Wednesday, July 23, 2008

Specialist Schmecialist

Specialists can be important but they can also get you in trouble. A jack of all trades is better in many cases than a specialist as long as he or she is proficient at the trades they cover.
Baseball philosophy has evolved to dictate that pitchers no longer complete their own games. Instead of taxing their arms or asking them to do that which they were trained to do a specialist reliever is brought into almost every game as it enters the late innings. This practice has taken the brain out of managing a game and placed it in the hands of efficiency experts. It is this brainless automatic thinking that has ruined teams such as the Mets for years and will continue to do so until and unless they realize their stupidity.
Merely because a ‘closer’ was hired is no reason to ask him to pitch each and every 9th inning that involves a ‘save’ possibility. And by the same token you do not have to put a so-called ‘set-up’ man in to pitch the 8th inning. What’s next a specialist for the 7th inning only? Pretty soon you will have 9 pitchers per game. Heaven forbid the game is tied after 9 innings!
The Mets threw away a beautiful performance by their 27 million dollar man, Santana by taking him out of the game in the 9th inning. He had thrown just over 100 pitches and most likely had at least another 25 or 30 good tosses left before he tired. For his salary I would expect nothing less than 125 pitches as long as he was not in trouble.
But trouble is what teams ask for when they switch pitchers merely because the inning is late or the reliever is called a closer.
A simpler – smarter solution to the stupid practice of set-up to closer to loss would be to allow the pitcher who ended the previous inning one more batter. If he gets the out then he pitches to the next batter. Doing this you have a better chance for a victory.
By the same token if your starting pitcher has been removed for whatever reason then the relief pitcher should be evaluated the same way. Just because he was good yesterday does not mean he will be good today.
Met manager Jerry Manuel committed both sins yesterday as he gave away a game he should have had in the bag by removing Santana while still strong and dominant and giving the ball to an incredibly shaky Duaner Sanchez. Sanchez immediately loaded the bases and the rest is history. Manual should be just that, manual and not automatic!
The excuse used for the trio of losing relievers was that the normal closer, Billy Wagner was out with a slight injury.

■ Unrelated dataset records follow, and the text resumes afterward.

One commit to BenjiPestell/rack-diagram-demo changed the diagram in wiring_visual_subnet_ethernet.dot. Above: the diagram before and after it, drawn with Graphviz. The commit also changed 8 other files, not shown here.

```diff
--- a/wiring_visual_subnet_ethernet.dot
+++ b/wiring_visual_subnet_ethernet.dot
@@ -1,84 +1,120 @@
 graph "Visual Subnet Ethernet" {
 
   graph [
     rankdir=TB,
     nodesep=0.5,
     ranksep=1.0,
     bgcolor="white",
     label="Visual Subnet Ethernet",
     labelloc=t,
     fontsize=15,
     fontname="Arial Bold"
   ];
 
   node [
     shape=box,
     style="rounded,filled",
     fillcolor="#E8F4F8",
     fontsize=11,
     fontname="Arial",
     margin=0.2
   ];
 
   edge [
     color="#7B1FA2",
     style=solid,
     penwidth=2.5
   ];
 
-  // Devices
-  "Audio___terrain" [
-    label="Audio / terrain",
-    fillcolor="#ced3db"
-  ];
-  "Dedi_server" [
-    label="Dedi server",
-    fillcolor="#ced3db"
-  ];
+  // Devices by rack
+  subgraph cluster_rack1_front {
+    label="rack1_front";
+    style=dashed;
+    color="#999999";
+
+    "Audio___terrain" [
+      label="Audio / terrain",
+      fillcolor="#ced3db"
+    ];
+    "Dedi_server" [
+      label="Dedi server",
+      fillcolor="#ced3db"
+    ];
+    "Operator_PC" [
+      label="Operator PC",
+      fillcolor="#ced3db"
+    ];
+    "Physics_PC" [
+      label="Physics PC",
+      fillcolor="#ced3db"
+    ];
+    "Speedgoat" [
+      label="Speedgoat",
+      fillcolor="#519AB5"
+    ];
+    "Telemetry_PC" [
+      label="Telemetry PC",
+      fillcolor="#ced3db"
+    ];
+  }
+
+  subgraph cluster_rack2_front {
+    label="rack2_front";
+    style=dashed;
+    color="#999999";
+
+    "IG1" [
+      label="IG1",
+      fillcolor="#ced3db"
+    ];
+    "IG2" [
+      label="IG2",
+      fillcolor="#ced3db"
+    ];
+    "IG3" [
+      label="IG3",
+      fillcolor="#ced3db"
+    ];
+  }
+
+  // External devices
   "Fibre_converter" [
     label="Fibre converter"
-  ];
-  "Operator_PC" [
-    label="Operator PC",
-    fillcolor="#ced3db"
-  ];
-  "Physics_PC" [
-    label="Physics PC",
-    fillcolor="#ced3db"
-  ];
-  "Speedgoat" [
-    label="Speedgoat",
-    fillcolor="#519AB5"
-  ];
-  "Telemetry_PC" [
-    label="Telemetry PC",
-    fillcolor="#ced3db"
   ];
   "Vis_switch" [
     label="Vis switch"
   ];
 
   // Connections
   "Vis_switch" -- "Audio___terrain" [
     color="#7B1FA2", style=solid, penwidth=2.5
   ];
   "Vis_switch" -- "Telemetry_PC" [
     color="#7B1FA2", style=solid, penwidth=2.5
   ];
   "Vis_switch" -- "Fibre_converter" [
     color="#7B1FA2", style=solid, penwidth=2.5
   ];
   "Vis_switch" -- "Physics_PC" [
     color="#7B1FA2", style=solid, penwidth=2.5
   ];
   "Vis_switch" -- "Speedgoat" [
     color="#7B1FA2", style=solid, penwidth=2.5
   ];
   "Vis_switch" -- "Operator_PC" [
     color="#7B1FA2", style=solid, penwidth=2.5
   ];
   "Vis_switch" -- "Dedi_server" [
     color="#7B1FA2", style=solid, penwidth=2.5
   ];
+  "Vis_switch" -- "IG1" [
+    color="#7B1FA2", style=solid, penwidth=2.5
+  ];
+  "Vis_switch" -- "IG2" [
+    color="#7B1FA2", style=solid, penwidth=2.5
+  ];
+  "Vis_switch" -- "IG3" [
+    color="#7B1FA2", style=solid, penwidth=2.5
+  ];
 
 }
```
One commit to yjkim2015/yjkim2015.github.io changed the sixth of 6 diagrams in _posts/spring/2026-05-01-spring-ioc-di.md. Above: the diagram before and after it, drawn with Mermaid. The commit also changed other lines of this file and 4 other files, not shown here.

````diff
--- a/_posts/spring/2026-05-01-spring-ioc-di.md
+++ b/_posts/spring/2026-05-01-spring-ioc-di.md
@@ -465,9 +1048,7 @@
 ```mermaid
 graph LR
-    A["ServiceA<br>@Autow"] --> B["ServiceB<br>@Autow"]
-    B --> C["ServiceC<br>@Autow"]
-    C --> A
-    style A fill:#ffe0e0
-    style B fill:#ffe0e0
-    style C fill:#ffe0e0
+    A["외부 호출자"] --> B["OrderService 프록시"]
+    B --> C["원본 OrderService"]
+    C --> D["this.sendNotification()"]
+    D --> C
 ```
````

The solution therefore should have been to stay with the starter until he was in trouble. But this team never takes the logical way out.
And speaking of specialists, what do you call a man whose only job is to coach runners around third base? In the case of the Mets you may call him a moron. He made 2 decisions last night and both cost the team runs as the man (Endy Chavez both times) was thrown out at home plate.
Specialists have their place in the world but sometimes others are more special.

4 comments:

train buddy said...

I told you, I told you, I told you. If Wagner doesn't come in for the save the game is over. I couldn't have scripted it any better for you.

mug guy said...

Your point seems correct because of the outcome but the reason is wrong. The game was lost when the Mets decided to have a closer in the bull pen and to not allow any starting pitcher to finish their game no matter what the circumstances. If I were Johan Santana I would ask to be traded.

mug guy said...

Your point seems correct because of the outcome but the reason is wrong. The game was lost when the Mets decided to have a closer in the bull pen and to not allow any starting pitcher to finish their game no matter what the circumstances. If I were Johan Santana I would ask to be traded.

mug guy said...

I guess I was so emphatic that my thoughts repeated themselves!
My point was that if Santana wants to be on a winning team AND have a winning record then he better get off the Mets because no lead is large enough to hand off to the bunch of relievers in the pen and still expect a "W." Just ask Pelfrey.